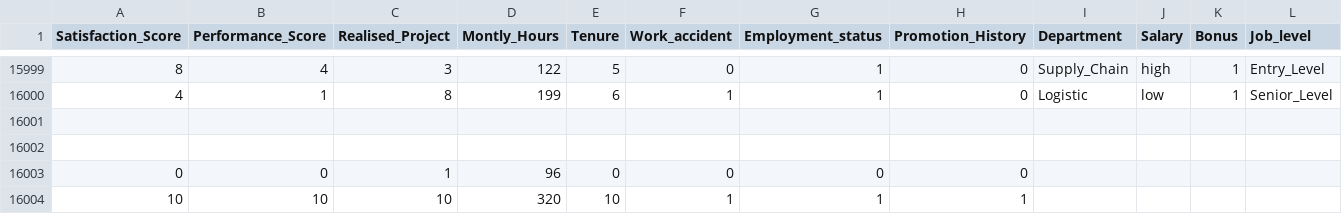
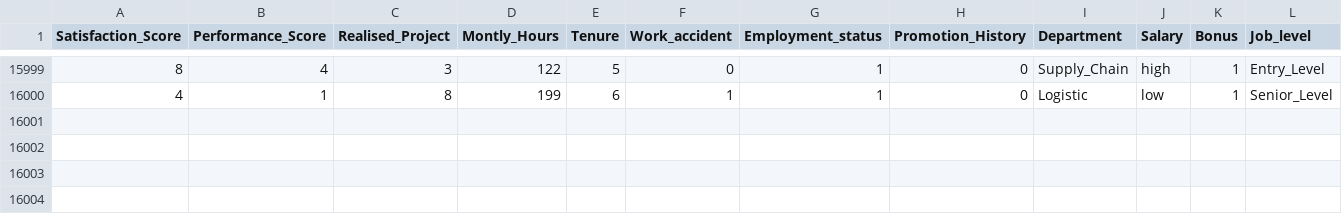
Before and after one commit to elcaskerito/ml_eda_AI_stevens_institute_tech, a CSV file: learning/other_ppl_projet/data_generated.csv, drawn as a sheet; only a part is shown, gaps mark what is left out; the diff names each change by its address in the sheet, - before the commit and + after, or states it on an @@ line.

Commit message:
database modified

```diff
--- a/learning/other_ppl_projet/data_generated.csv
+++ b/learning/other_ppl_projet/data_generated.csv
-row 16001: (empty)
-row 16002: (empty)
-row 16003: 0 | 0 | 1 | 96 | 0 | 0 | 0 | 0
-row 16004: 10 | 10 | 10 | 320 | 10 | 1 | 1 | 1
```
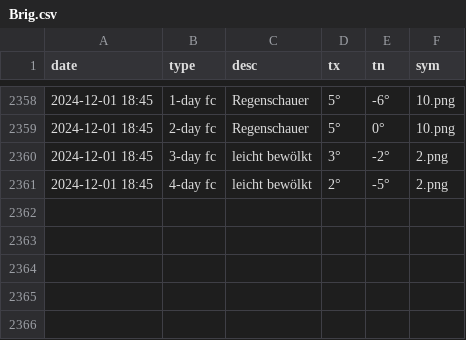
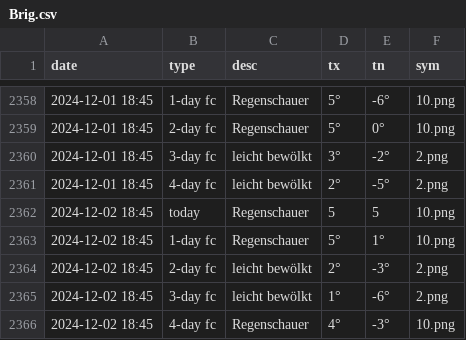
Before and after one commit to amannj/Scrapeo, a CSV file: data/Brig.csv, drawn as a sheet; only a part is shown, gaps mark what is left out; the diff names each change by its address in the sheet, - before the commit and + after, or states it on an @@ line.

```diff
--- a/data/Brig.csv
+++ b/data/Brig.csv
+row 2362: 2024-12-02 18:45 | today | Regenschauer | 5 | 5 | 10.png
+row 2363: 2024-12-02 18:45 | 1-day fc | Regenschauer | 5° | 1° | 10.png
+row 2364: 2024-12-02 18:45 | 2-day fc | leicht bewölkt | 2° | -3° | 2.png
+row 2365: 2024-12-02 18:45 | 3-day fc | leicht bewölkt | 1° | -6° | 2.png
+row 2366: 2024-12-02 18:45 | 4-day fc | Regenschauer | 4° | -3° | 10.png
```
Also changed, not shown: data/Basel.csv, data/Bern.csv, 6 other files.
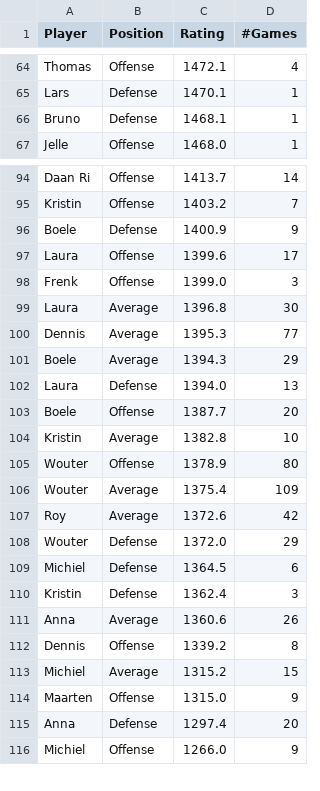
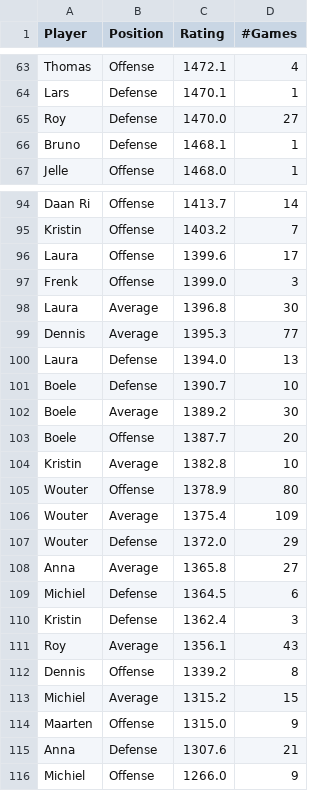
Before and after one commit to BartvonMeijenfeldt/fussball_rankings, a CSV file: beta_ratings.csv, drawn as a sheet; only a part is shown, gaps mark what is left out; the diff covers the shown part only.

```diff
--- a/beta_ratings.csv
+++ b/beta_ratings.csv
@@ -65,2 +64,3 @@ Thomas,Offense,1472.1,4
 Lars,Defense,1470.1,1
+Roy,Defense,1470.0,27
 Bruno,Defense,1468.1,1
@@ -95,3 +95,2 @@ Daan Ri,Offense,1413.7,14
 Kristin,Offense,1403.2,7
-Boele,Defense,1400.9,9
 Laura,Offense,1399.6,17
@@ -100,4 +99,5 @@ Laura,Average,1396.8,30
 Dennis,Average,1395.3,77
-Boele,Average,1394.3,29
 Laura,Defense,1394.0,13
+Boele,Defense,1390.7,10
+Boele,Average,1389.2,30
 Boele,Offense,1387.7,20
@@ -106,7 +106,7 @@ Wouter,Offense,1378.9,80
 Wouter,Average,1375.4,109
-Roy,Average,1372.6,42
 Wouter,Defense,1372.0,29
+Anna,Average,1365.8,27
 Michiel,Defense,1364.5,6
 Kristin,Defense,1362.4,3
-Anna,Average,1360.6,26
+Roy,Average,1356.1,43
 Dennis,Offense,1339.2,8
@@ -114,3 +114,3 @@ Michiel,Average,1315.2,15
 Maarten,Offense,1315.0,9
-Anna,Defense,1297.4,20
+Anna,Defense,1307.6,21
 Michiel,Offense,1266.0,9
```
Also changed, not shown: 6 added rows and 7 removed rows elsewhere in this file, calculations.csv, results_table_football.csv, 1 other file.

====

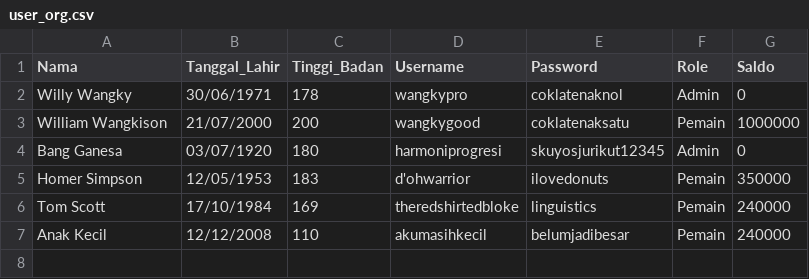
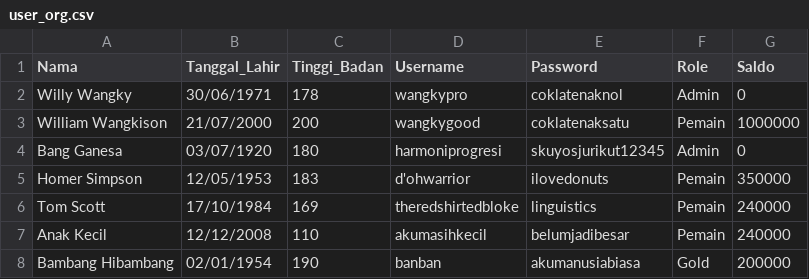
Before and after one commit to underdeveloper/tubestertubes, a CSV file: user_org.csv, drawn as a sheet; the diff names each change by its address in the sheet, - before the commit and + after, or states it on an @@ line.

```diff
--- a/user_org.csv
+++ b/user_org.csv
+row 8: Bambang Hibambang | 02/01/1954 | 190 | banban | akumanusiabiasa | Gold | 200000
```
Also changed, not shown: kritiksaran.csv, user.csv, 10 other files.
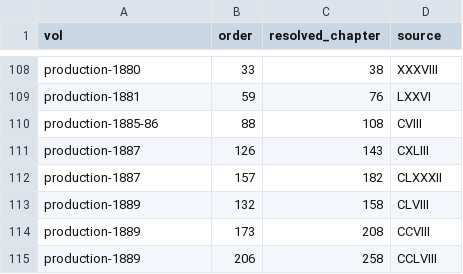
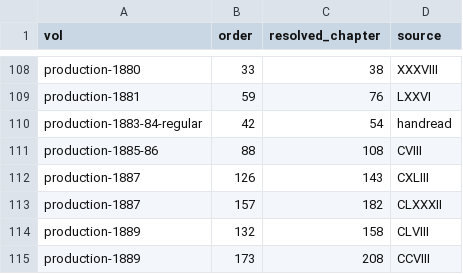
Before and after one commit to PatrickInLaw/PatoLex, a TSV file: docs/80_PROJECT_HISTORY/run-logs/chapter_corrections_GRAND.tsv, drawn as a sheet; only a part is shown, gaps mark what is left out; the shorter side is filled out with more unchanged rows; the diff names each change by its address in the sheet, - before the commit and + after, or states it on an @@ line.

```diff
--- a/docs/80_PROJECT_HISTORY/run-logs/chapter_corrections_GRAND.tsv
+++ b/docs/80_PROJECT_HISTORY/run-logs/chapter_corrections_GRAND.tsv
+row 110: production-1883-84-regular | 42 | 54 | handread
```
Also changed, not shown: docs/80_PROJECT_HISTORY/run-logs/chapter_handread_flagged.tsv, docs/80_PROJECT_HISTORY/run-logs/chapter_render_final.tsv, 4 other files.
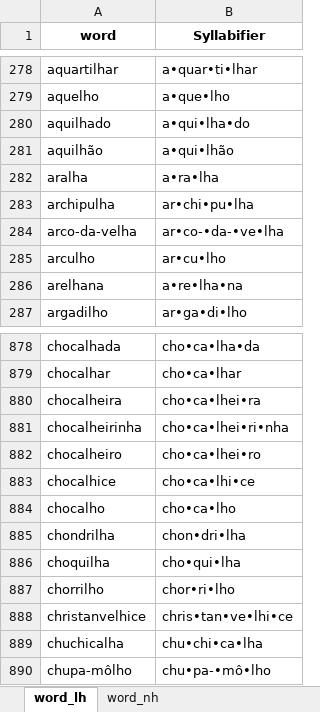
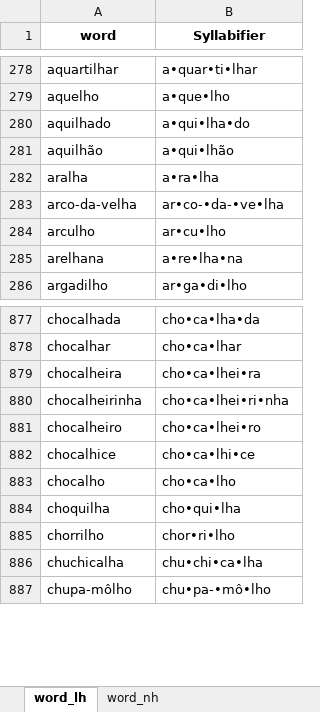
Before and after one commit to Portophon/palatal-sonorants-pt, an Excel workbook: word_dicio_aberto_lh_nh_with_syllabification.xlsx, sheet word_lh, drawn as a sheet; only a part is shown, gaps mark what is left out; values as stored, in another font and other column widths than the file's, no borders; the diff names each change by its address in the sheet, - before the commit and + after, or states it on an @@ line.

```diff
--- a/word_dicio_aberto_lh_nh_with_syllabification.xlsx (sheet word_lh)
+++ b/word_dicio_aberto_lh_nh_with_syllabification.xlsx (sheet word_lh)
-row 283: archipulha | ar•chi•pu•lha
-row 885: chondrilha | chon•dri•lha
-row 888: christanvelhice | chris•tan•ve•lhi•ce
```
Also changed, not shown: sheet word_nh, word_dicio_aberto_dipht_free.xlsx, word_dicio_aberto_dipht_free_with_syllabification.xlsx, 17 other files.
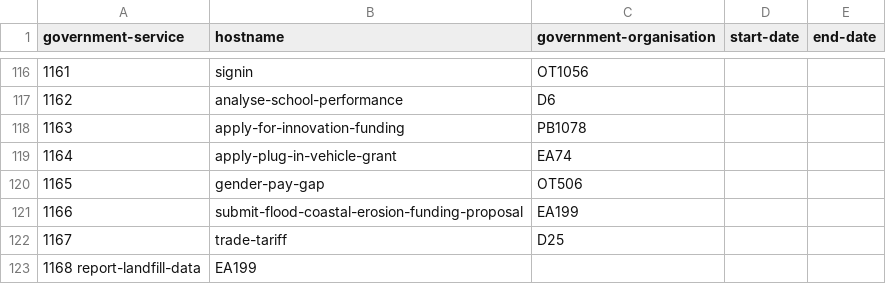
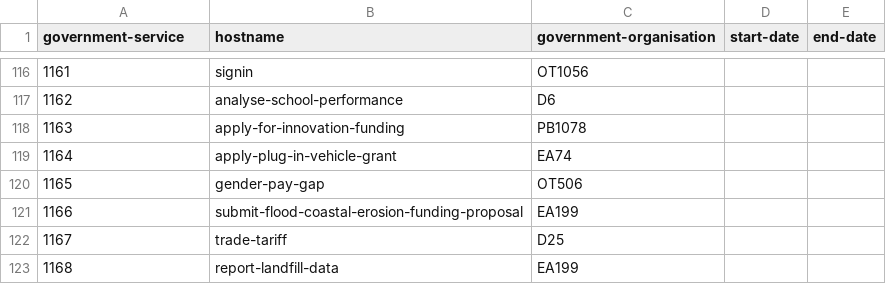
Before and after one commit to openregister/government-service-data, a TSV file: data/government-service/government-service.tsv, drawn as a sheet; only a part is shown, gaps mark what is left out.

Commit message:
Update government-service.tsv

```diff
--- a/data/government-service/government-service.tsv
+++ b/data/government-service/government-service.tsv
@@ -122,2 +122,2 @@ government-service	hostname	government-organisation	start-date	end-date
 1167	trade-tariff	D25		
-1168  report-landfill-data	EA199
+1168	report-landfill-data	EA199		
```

====

§ **Exercise aim**:
Whenever a line in the data above contains the word "Defense", include it in the tally, and report only the final number.

§ **Exercise output**:
11